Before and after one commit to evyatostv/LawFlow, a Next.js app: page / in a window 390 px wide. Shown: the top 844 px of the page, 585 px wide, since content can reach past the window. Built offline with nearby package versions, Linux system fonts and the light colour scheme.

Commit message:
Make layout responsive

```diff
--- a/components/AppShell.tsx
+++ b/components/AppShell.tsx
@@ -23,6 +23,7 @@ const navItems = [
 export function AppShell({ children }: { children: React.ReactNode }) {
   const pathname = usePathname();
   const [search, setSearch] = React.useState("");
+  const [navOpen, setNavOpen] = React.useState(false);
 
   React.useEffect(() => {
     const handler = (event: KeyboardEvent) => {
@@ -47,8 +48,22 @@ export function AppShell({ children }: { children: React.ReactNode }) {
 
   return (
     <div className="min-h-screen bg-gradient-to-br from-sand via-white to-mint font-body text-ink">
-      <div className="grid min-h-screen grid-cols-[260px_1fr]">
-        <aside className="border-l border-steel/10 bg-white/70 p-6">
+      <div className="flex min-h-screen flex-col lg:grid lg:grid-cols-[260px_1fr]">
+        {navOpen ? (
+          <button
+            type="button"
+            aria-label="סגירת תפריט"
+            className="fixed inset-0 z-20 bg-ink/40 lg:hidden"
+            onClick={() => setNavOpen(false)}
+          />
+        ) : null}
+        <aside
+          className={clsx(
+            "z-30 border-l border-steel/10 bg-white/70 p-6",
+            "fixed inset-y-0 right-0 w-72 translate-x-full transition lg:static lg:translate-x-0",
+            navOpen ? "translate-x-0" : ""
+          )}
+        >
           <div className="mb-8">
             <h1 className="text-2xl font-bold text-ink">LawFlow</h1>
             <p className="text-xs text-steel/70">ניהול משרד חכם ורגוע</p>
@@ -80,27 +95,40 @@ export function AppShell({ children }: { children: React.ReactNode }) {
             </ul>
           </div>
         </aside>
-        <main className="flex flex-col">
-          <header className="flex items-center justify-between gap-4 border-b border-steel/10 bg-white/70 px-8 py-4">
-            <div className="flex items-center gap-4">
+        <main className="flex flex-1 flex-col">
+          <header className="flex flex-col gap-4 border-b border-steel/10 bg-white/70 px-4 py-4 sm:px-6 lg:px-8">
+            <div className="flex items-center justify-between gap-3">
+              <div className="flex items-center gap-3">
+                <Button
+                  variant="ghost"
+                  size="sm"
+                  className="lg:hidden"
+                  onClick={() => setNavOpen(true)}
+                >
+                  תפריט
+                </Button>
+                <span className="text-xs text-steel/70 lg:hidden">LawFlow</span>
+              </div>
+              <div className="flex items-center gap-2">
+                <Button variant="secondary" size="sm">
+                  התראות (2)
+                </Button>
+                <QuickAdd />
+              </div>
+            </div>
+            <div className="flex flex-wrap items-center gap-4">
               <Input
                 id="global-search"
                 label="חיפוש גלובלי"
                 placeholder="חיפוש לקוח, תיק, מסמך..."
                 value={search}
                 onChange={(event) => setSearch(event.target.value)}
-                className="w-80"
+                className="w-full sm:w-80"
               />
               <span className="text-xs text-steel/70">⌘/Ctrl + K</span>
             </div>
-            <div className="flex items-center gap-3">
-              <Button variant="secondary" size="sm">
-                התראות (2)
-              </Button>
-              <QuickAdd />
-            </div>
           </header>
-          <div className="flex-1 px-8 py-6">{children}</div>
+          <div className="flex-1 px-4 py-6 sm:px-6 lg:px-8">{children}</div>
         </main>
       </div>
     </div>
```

____________________

▶ [TASK BRIEF]: Determine how many lines in the data include the word "חיפוש". Answer with that number alone.

▶ [REPLY]: 2